Nor must there be "quasi performance tables" compiled by government or the media showing which schools had the greater problems.
A member of the union's executive, Brian Garvey, recalled how one of its members was shot in the back in a school corridor.
"The head's response? 'Well, it was only a ball-bearing gun - we have excluded the boy for three days'.
"That boy should have been on a charge, never mind three days' exclusion," he said.
"But the school didn't want the police in, did they? It wouldn't do them any good in the publicity stakes."
But, he argued, it would show the school was prepared to stand up and look after people.
Another executive member, Ron Clooney, said Southampton was to be congratulated for having agreed, finally, to ask every school in its area to report every incident so it was out in the open and they could deal with it.
Sian Luscombe, a behaviour support service worker from Newport, made fun of the phrase, "emotional and behavioural difficulties" or EBD.
"Those challenging individuals who turn up Every Bleeding Day," she said.
She wanted to run a parenting course in "naming your child".
"In my long referral list there are very few Elizabeths, very few Timothys, several Kyles, lots of Charlenes - and Kylie, spelt in many ways."
But Ron Clooney said later that although poor parenting might often lie behind children's behaviour, it was not a class issue.
"This is a mythology that's grown up that social deprivation breeds indiscipline.
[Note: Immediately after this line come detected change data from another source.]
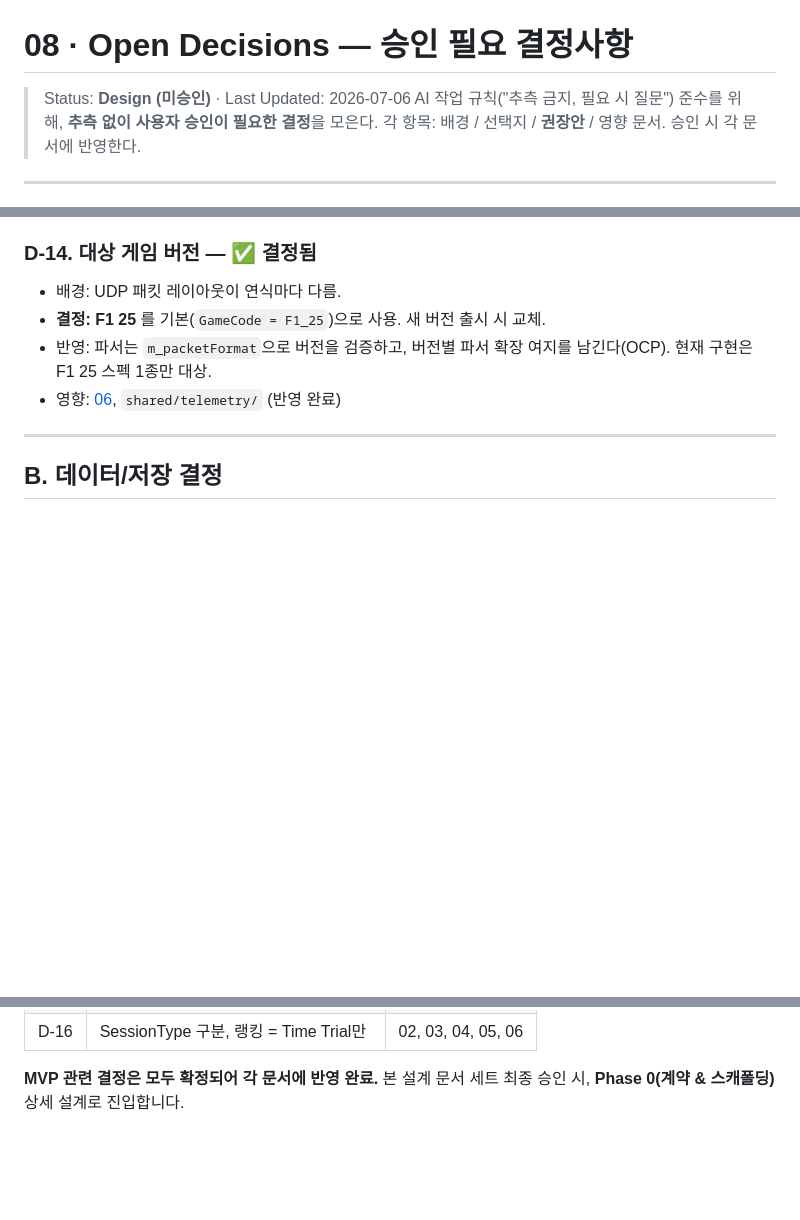
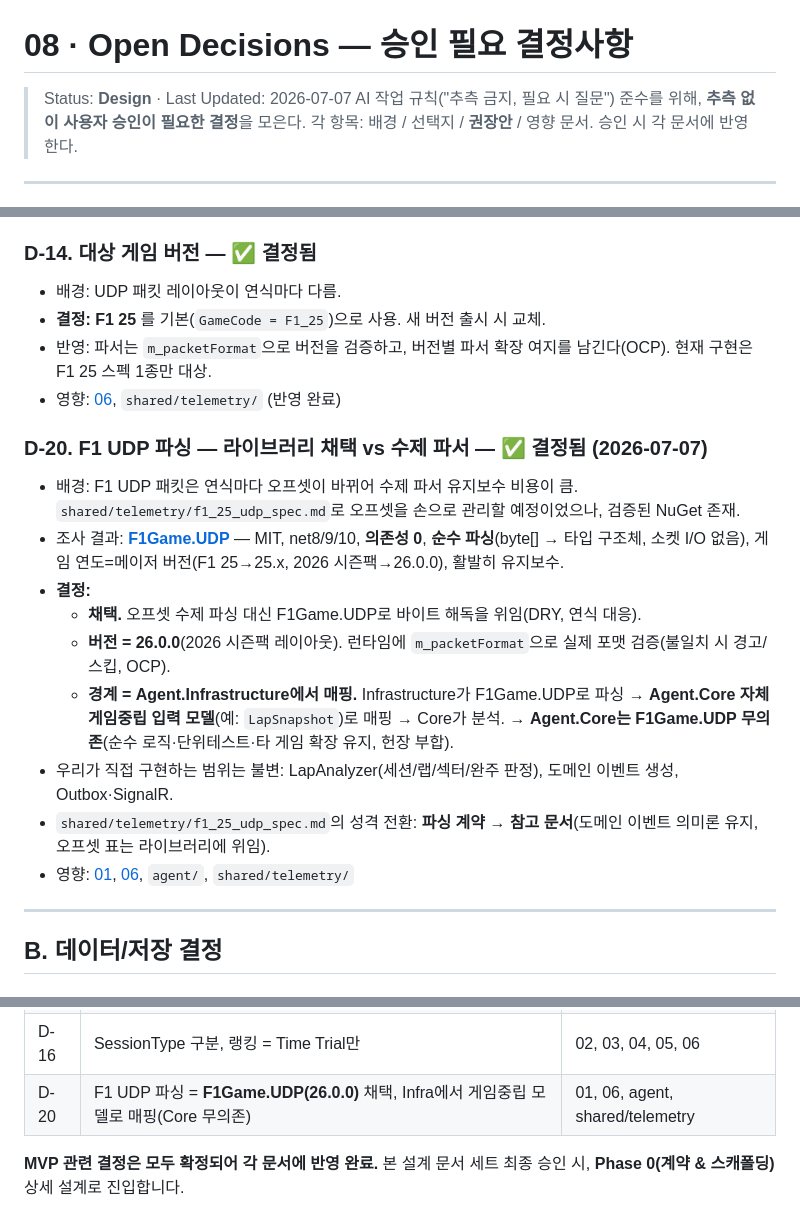
Before and after one commit to stlim1025/SimHub, a Markdown page: docs/08-open-decisions.md, 3 parts joined by grey strips. GitHub-like rendering; blank space fills up the shorter version.

```diff
--- a/docs/08-open-decisions.md
+++ b/docs/08-open-decisions.md
@@ -1,6 +1,6 @@
 # 08 · Open Decisions — 승인 필요 결정사항
 
-> Status: **Design (미승인)** · Last Updated: 2026-07-06
+> Status: **Design** · Last Updated: 2026-07-07
 > AI 작업 규칙("추측 금지, 필요 시 질문") 준수를 위해, **추측 없이 사용자 승인이 필요한 결정**을 모은다.
 > 각 항목: 배경 / 선택지 / **권장안** / 영향 문서. 승인 시 각 문서에 반영한다.
 
@@ -31,6 +31,21 @@
 - 반영: 파서는 `m_packetFormat`으로 버전을 검증하고, 버전별 파서 확장 여지를 남긴다(OCP).
   현재 구현은 F1 25 스펙 1종만 대상.
 - 영향: [06](./06-telemetry-design.md), `shared/telemetry/` (반영 완료)
+
+### D-20. F1 UDP 파싱 — 라이브러리 채택 vs 수제 파서 — ✅ 결정됨 (2026-07-07)
+- 배경: F1 UDP 패킷은 연식마다 오프셋이 바뀌어 수제 파서 유지보수 비용이 큼.
+  `shared/telemetry/f1_25_udp_spec.md`로 오프셋을 손으로 관리할 예정이었으나, 검증된 NuGet 존재.
+- 조사 결과: **[F1Game.UDP](https://www.nuget.org/packages/F1Game.UDP/)** — MIT, net8/9/10, **의존성 0**,
+  **순수 파싱**(byte[] → 타입 구조체, 소켓 I/O 없음), 게임 연도=메이저 버전(F1 25→25.x, 2026 시즌팩→26.0.0), 활발히 유지보수.
+- **결정:**
+  - **채택.** 오프셋 수제 파싱 대신 F1Game.UDP로 바이트 해독을 위임(DRY, 연식 대응).
+  - **버전 = 26.0.0**(2026 시즌팩 레이아웃). 런타임에 `m_packetFormat`으로 실제 포맷 검증(불일치 시 경고/스킵, OCP).
+  - **경계 = Agent.Infrastructure에서 매핑.** Infrastructure가 F1Game.UDP로 파싱 →
+    **Agent.Core 자체 게임중립 입력 모델**(예: `LapSnapshot`)로 매핑 → Core가 분석.
+    → **Agent.Core는 F1Game.UDP 무의존**(순수 로직·단위테스트·타 게임 확장 유지, 헌장 부합).
+- 우리가 직접 구현하는 범위는 불변: LapAnalyzer(세션/랩/섹터/완주 판정), 도메인 이벤트 생성, Outbox·SignalR.
+- `shared/telemetry/f1_25_udp_spec.md`의 성격 전환: **파싱 계약 → 참고 문서**(도메인 이벤트 의미론 유지, 오프셋 표는 라이브러리에 위임).
+- 영향: [01](./01-architecture.md), [06](./06-telemetry-design.md), `agent/`, `shared/telemetry/`
 ---
 
 ## B. 데이터/저장 결정
@@ -131,6 +146,7 @@ invalid 랩도 우선 기록은 해두고 랭킹 집계에서는 사용하지
 | D-14 | 게임 = F1 25(`F1_25`), 게임 중립 설계 | 00, 06 |
 | D-15 | 무효 랩 저장 + 랭킹 제외(개별 조회 가능) | 03, 06 |
 | D-16 | SessionType 구분, 랭킹 = Time Trial만 | 02, 03, 04, 05, 06 |
+| D-20 | F1 UDP 파싱 = **F1Game.UDP(26.0.0)** 채택, Infra에서 게임중립 모델로 매핑(Core 무의존) | 01, 06, agent, shared/telemetry |
 
 **MVP 관련 결정은 모두 확정되어 각 문서에 반영 완료.** 본 설계 문서 세트 최종 승인 시,
 **Phase 0(계약 & 스캐폴딩)** 상세 설계로 진입합니다.
```
Also changed, not shown: docs/PROGRESS.md (+9 -2 lines), shared/telemetry/f1_25_udp_spec.md (+6 -1 lines).
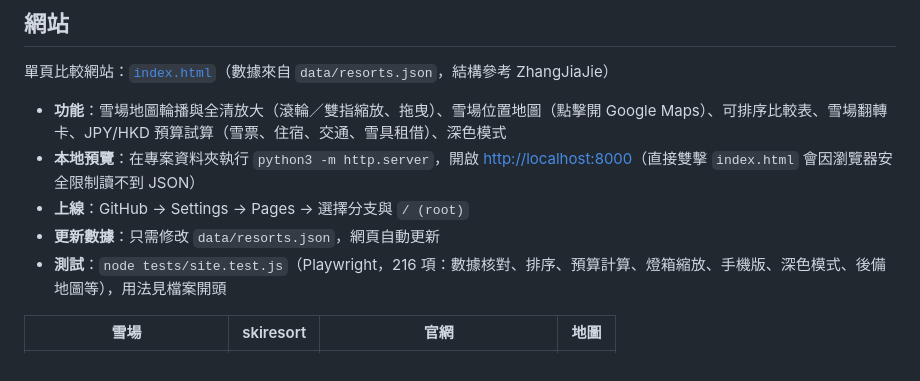
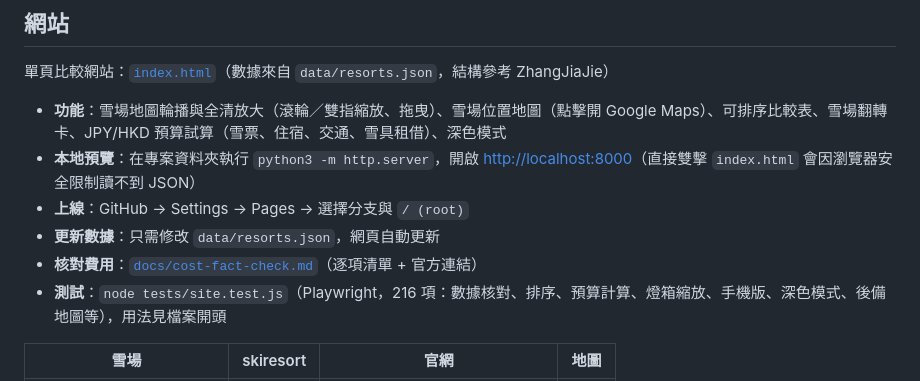
Before and after one commit to sang95630-ship-it/Hakuba_Snowboard, a Markdown page: README.md, the part around the change. Drawn GitHub-style.

Commit message:
Add cost fact-check checklist with source links
Co-Authored-By: Claude Opus 5.5 <noreply@anthropic.com>
Claude-Session: https://claude.ai/code/session_01FL2kJMHJCWnjbyyDaGY5xE

```diff
--- a/README.md
+++ b/README.md
@@ -12,6 +12,7 @@
 - **本地預覽**：在專案資料夾執行 `python3 -m http.server`，開啟 <http://localhost:8000>（直接雙擊 `index.html` 會因瀏覽器安全限制讀不到 JSON）
 - **上線**：GitHub → Settings → Pages → 選擇分支與 `/ (root)`
 - **更新數據**：只需修改 `data/resorts.json`，網頁自動更新
+- **核對費用**：[`docs/cost-fact-check.md`](docs/cost-fact-check.md)（逐項清單 + 官方連結）
 - **測試**：`node tests/site.test.js`（Playwright，216 項：數據核對、排序、預算計算、燈箱縮放、手機版、深色模式、後備地圖等），用法見檔案開頭
 
 | 雪場 | skiresort | 官網 | 地圖 |
```
Also changed, not shown: docs/cost-fact-check.md (added, +123 -0 lines).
It's not true.
"I have had children from nice homes carrying knives.
Home-made weapons recovered from schools in the Southampton area
"It's not just inner-city deprived schools it's happening all over the place - for want of a better definition, good middle-class environments.
"Is it that they may be latch-key children - are they being emotionally abused by parents who are using TV as a babysitter?
"The children watch violent films. The parents are never there. There's no input."
A teacher who works with pupils who have been expelled from schools said teachers should treat children as they wanted them to be - not as they were.
Simon Whitney, from Suffolk, said: "With so many difficult pupils you must use your knowledge rather than your instinct.
"Treat children as you want them to be, not as they are. If you do this they will live up to your wishes."
A spokesperson for the Department for Education and Skills said: "We have great respect for the work of NASUWT and its members and ministers will give careful consideration to their suggestion, although decisions on individual schools' security arrangements are normally for heads - working with their LEA and local police - to determine, as they know their schools best".